The molecules the enzyme act upon are called the substrate

The substrate molecules bind to the active site and a chemical reaction occurs

The products are the substances that the substrate(s) become. One substrate can be split, or two substrates can be joined

Models to explain specificity:

Copyright © 2005; Ahmad Shah Idil

HSC - Stage 6

2 Unit Biology

The Lock and Key Model suggests that the substrate fits exactly into the active site of the enzyme like a key fits into a lock. It assumes that the enzyme had a rigid and unchanging shape.

The Induced Fit Model states that the binding of the substrate to the enzyme ‘induces’ a temporary change in shape of the enzyme. The new shape of the enzyme better accommodates the shape of the substrate and a reaction occurs.

• Identify the pH as a way of describing the acidity of a substance: –

The substance that makes a solution acidic is hydrogen ions

pH is a measure of the acidity or the alkalinity of a substance

pH is a measure of the concentration of hydrogen ions per litre of solution

The pH scale is from 0 to 14: a pH of 7 is neutral (pure water); above 7 is alkaline and below 7 is acidic

• Identify the effect of increased temperature, change in pH and change in substrate concentrations on the activity of enzymes: –

Enzyme function is affected by many factors, including: 

Temperature:  Sensitivity to temperature relates to the protein structure of enzymes  As temperature increases, enzyme activity increases, up to the optimum temperature  This is because the enzyme and substrate molecules are moving faster (more kinetic energy) and therefore more collisions between enzyme and substrate occur  At high temperatures, the shape of the enzyme changes, and some of the enzymes can no longer accommodate the substrate.
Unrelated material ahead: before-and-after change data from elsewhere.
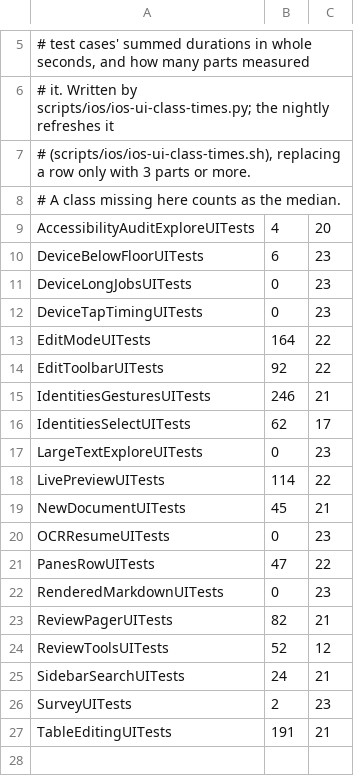
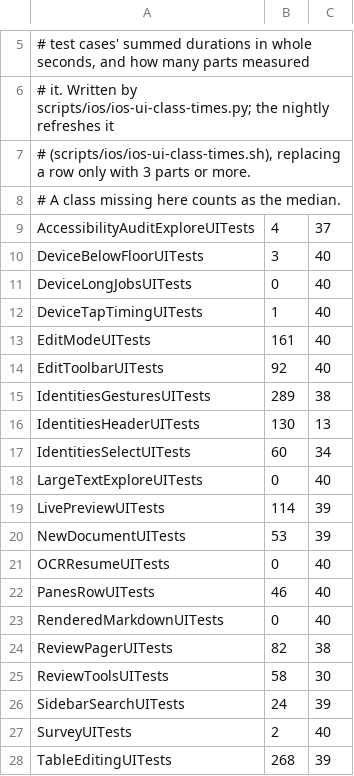
Before and after one commit to lawkitt/mdoc, a TSV file: apps/ios/ui-class-times.tsv, drawn as a sheet; only a part is shown, gaps mark what is left out.

Commit message:
iOS UI shards: refreshed class times (nightly) (#890)
The nightly's refresh of apps/ios/ui-class-times.tsv (ADR 0113, scripts/ios/ios-ui-class-times.sh)
from 78 green UI parts of the last 14 days. Moved: ReviewPagerUITests (1 → 2), ReviewToolsUITests (2 → 1), SidebarSearchUITests (2 → 1), AccessibilityAuditExploreUITests (1 → 2), DeviceBelowFloorUITests (1 → 2), SurveyUITests (1 → 2), DeviceTapTimingUITests (1 → 2), DeviceLongJobsUITests (1 → 2), LargeTextExploreUITests (1 → 2), OCRResumeUITests (1 → 2), RenderedMarkdownUITests (1 → 2).
Newly measured: IdentitiesHeaderUITests.

Before:
shard 1: 14 classes, 606 s
shard 2: 7 classes, 615 s

After (scripts/ios/ios-ui-shards.sh --plan):
1 IdentitiesGesturesUITests 289
2 TableEditingUITests 268
2 EditModeUITests 161
1 IdentitiesHeaderUITests 130
1 LivePreviewUITests 114
2 EditToolbarUITests 92
2 ReviewPagerUITests 82
1 IdentitiesSelectUITests 60
1 ReviewToolsUITests 58
2 NewDocumentUITests 53
1 ReviewFlowUITests 49.5 median
2 PanesRowUITests 46
1 SidebarSearchUITests 24
2 AccessibilityAuditExploreUITests 4
2 DeviceBelowFloorUITests 3
2 SurveyUITests 2
2 DeviceTapTimingUITests 1
2 DeviceLongJobsUITests 0
2 LargeTextExploreUITests 0
2 OCRResumeUITests 0
2 RenderedMarkdownUITests 0
shard 1: 7 classes, 724 s
shard 2: 14 classes, 712 s

Run: https://github.com/lawkitt/mdoc/actions/runs/43698786463

Co-authored-by: github-actions[bot] <41898282+github-actions[bot]@users.noreply.github.com>

```diff
--- a/apps/ios/ui-class-times.tsv
+++ b/apps/ios/ui-class-times.tsv
@@ -8,20 +8,21 @@
 # A class missing here counts as the median.
-AccessibilityAuditExploreUITests	4	20
-DeviceBelowFloorUITests	6	23
-DeviceLongJobsUITests	0	23
-DeviceTapTimingUITests	0	23
-EditModeUITests	164	22
-EditToolbarUITests	92	22
-IdentitiesGesturesUITests	246	21
-IdentitiesSelectUITests	62	17
-LargeTextExploreUITests	0	23
-LivePreviewUITests	114	22
-NewDocumentUITests	45	21
-OCRResumeUITests	0	23
-PanesRowUITests	47	22
-RenderedMarkdownUITests	0	23
-ReviewPagerUITests	82	21
-ReviewToolsUITests	52	12
-SidebarSearchUITests	24	21
-SurveyUITests	2	23
-TableEditingUITests	191	21
+AccessibilityAuditExploreUITests	4	37
+DeviceBelowFloorUITests	3	40
+DeviceLongJobsUITests	0	40
+DeviceTapTimingUITests	1	40
+EditModeUITests	161	40
+EditToolbarUITests	92	40
+IdentitiesGesturesUITests	289	38
+IdentitiesHeaderUITests	130	13
+IdentitiesSelectUITests	60	34
+LargeTextExploreUITests	0	40
+LivePreviewUITests	114	39
+NewDocumentUITests	53	39
+OCRResumeUITests	0	40
+PanesRowUITests	46	40
+RenderedMarkdownUITests	0	40
+ReviewPagerUITests	82	38
+ReviewToolsUITests	58	30
+SidebarSearchUITests	24	39
+SurveyUITests	2	40
+TableEditingUITests	268	39
```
Activity decreases. However, if the temperature cools down, activity will start again  At VERY high temperatures, the enzyme is denatured; i.e. the chemical bonds holding the protein molecule together are broken and the shape is permanently changed. The enzyme is destroyed, can no longer accommodate the substrate, and will remain inactive even if the temperature returns to the optimum Copyright © 2005; Ahmad Shah Idil

HSC - Stage 6

2 Unit Biology

pH:  Enzymes work best at an optimum pH  This is usually within a very narrow range  Extremes of acidity or alkalinity can affect the bonds holding the 3D globular shape of the enzyme, denaturing the enzyme.

Substrate concentration:  An increase in substrate concentration will increase the reaction until all enzyme active sites are occupied. Then the reactions will proceed at a maximum rate.

• Explain why the maintenance of a constant internal environment is important for optimal metabolic efficiency: –

Enzymes are essential for proper metabolic function in an organism

However, enzyme efficiency is affected greatly by certain factors

These include temperature, pH and substrate concentration:

Enzymes work best within a limited range of environmental conditions

Therefore, a constant and stable internal environment is needed so that enzymes will always be working at an optimum rate, and thus metabolism will be a optimum efficiency

• Describe homeostasis as the process by which organisms maintain a relatively stable internal environment: –

DEFINITION: Homeostasis is the process by which organisms maintain a relatively stable internal environment

The internal environment of cells are kept within certain limits by the coordinating systems of the body

These systems monitor all the activities of cells, their requirements and the wastes they produce – this is to maintain health.

This is called homeostasis.

• Explain that homeostasis consists of two stages

Copyright © 2005; Ahmad Shah Idil

HSC - Stage 6

2 Unit Biology

 Detecting changes from the stable state;  Counteracting changes from the stable state: –

Detecting Changes: 

The body needs to maintain a ‘stable state’ in order to function properly

Changes, or deviations, from the stable state are caused by the external and internal environment

Any change, or information, that provokes a response is called a STIMULUS

RECEPTORS detect stimuli; organisms then react to the change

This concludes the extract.